Scalia’s absence was felt immediately at oral argument. Texas solicitor general Scott Keller surely wished he had Scalia there to bail him out as he lamely attempted to defend his state’s law. Justices Ruth Bader Ginsburg and Sonia Sotomayor in particular mercilessly shredded Keller’s arguments, forcefully exposing Texas’s justifications as a sham.
Justice Ginsburg went right after one of the most obvious contradictions in Texas’s justifications. When Ginsburg asked how many women would be over 100 miles from the nearest abortion clinic, Keller asserted that El Paso did not count because women in that metro area would be less than 100 miles from a clinic in Saint Teresa, New Mexico.
As Ginsburg pointed out, however, this severely undermines the argument that these clinic restrictions are about protecting women’s health, because New Mexico does not impose similar burdens on its abortion clinics. “If that’s all right for the the women in the El Paso area,” asked Ginsburg, “why isn’t it right for the rest of the women in Texas?”
In subsequent exchanges, the Democrat-appointed justices went hard after Keller’s attempt to defend the draconian restrictions as health protections. Why, asked Ginsburg, are women who elect to have pill-induced abortions required to have them in a surgical medical facility? Keller did not have a good answer. Justice Stephen Breyer asked if there was any case before the law was enacted where a woman who suffered medical complications from an abortion could not get admitted to a hospital. Keller did not have one.
The bottom line, as Justice Ginsburg later summarized it, is that the Texas statute puts very substantial burdens on women in exchange for no actual benefits. Early-stage abortions, Ginsburg noted, are “among the most safe, the least risk procedures. So what was what was the problem that the legislature was responding to that it needed to improve the facilities for women’s health?” Texas does not place similar requirements on procedures that are far more dangerous. The reason is that the law is not designed to protect the health of women, but to stop women from getting abortions.
Breyer explicitly referred to Posner’s opinion dismantling a similar Wisconsin law, which definitely warmed my heart.

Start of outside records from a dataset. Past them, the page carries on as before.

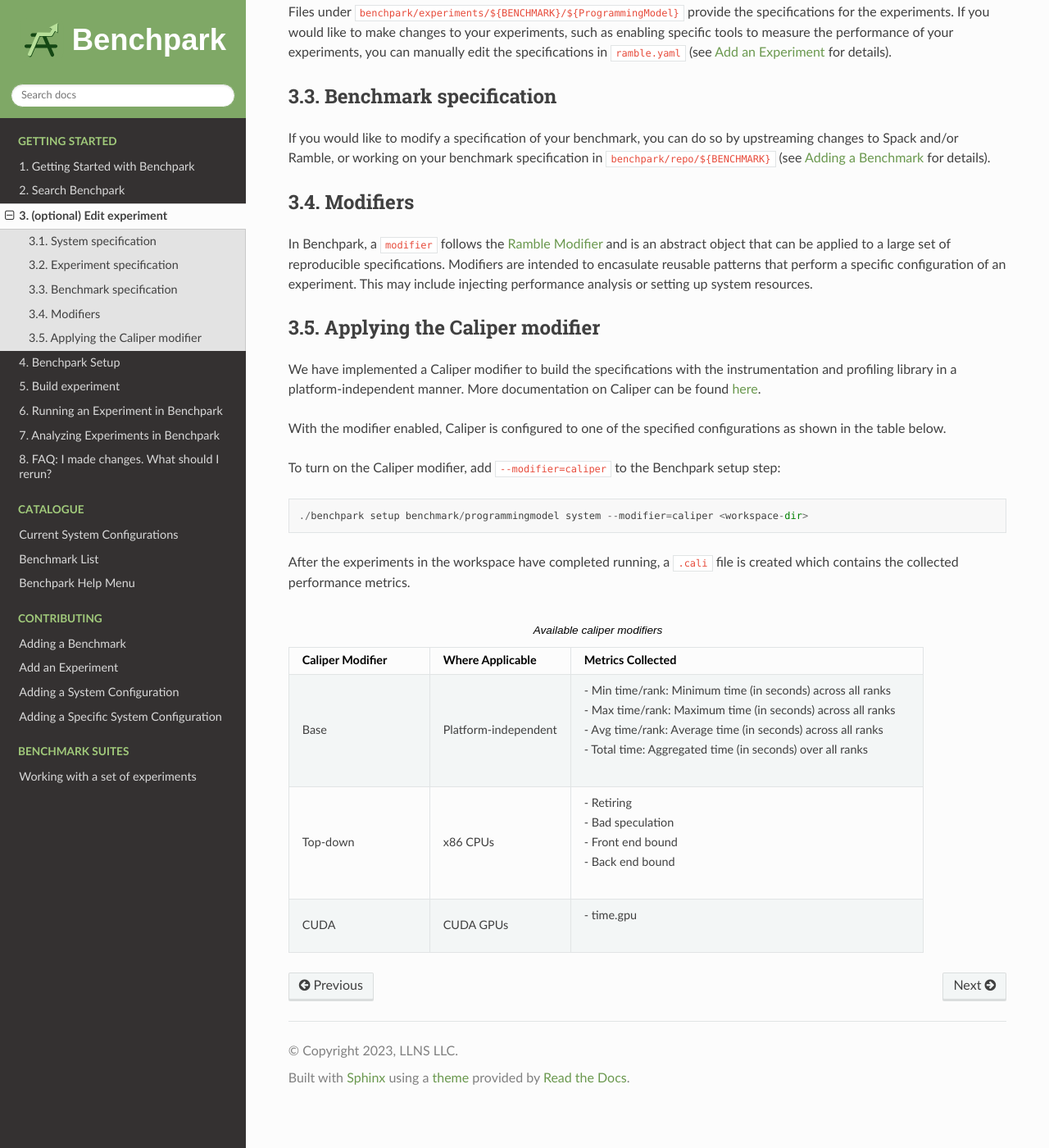
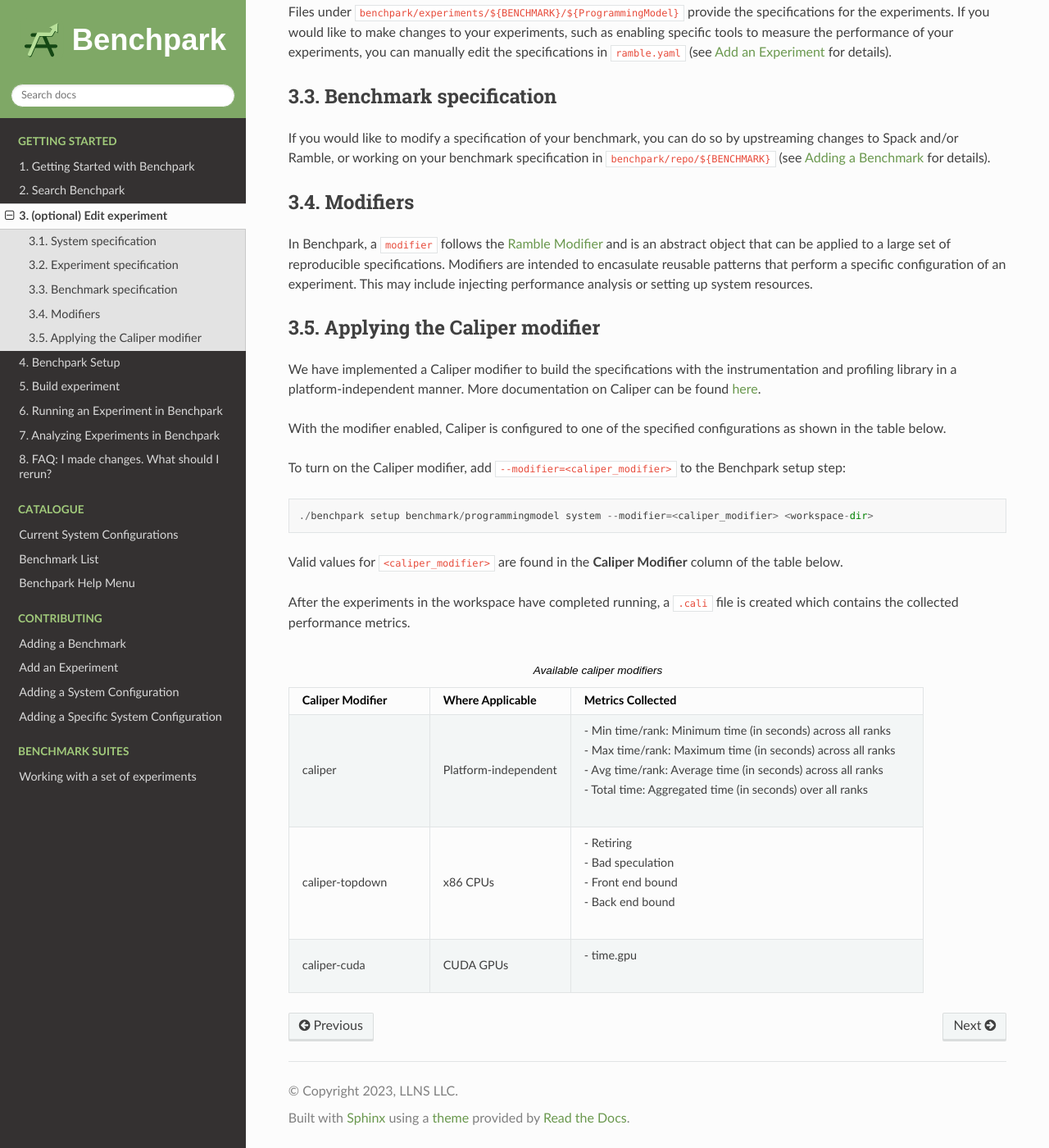
Before and after one commit to LLNL/benchpark, a Sphinx documentation site: the page built from docs/3-opt-edit-experiment.rst, in a window 1280 px wide and 1400 px high, scrolled down 841 px. Shown: the whole window at 82% size. Built offline with Sphinx 7.4.7 and the Read the Docs theme 2.0.0, drawn with Linux system fonts in a browser that asks for light colours; pages that are not in the unit, such as notebooks, are missing from menus.

Commit message:
update table

```diff
--- a/docs/3-opt-edit-experiment.rst
+++ b/docs/3-opt-edit-experiment.rst
@@ -74,14 +74,16 @@
 With the modifier enabled, Caliper is configured to one of the specified
 configurations as shown in the table below.
 
-To turn on the Caliper modifier, add ``--modifier=caliper`` to the Benchpark
+To turn on the Caliper modifier, add ``--modifier=<caliper_modifier>`` to the Benchpark
 setup step::
 
-    ./benchpark setup benchmark/programmingmodel system --modifier=caliper <workspace-dir>
+    ./benchpark setup benchmark/programmingmodel system --modifier=<caliper_modifier> <workspace-dir>
+
+Valid values for ``<caliper_modifier>`` are found in the **Caliper Modifier**
+column of the table below.
 
 After the experiments in the workspace have completed running, a ``.cali`` file
 is created which contains the collected performance metrics.
-
 
 .. list-table:: Available caliper modifiers
    :widths: 20 20 50
@@ -90,18 +92,18 @@
    * - Caliper Modifier
      - Where Applicable
      - Metrics Collected
-   * - Base
+   * - caliper
      - Platform-independent
      - | - Min time/rank: Minimum time (in seconds) across all ranks
        | - Max time/rank: Maximum time (in seconds) across all ranks
        | - Avg time/rank: Average time (in seconds) across all ranks
        | - Total time: Aggregated time (in seconds) over all ranks
-   * - Top-down
+   * - caliper-topdown
      - x86 CPUs
      - | - Retiring
        | - Bad speculation
        | - Front end bound
        | - Back end bound
-   * - CUDA
+   * - caliper-cuda
      - CUDA GPUs
      - | - time.gpu
```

With Scalia off the Court we won’t get the worst-case scenario of Roe being effectively overruled, but beyond that whether Kennedy has finally seen an abortion regulation he can’t square with Casey remains to be seen. If he votes on the merits I don’t think he would uphold the whole law, but I also think he’s likely to try to avoid the merits for the time being.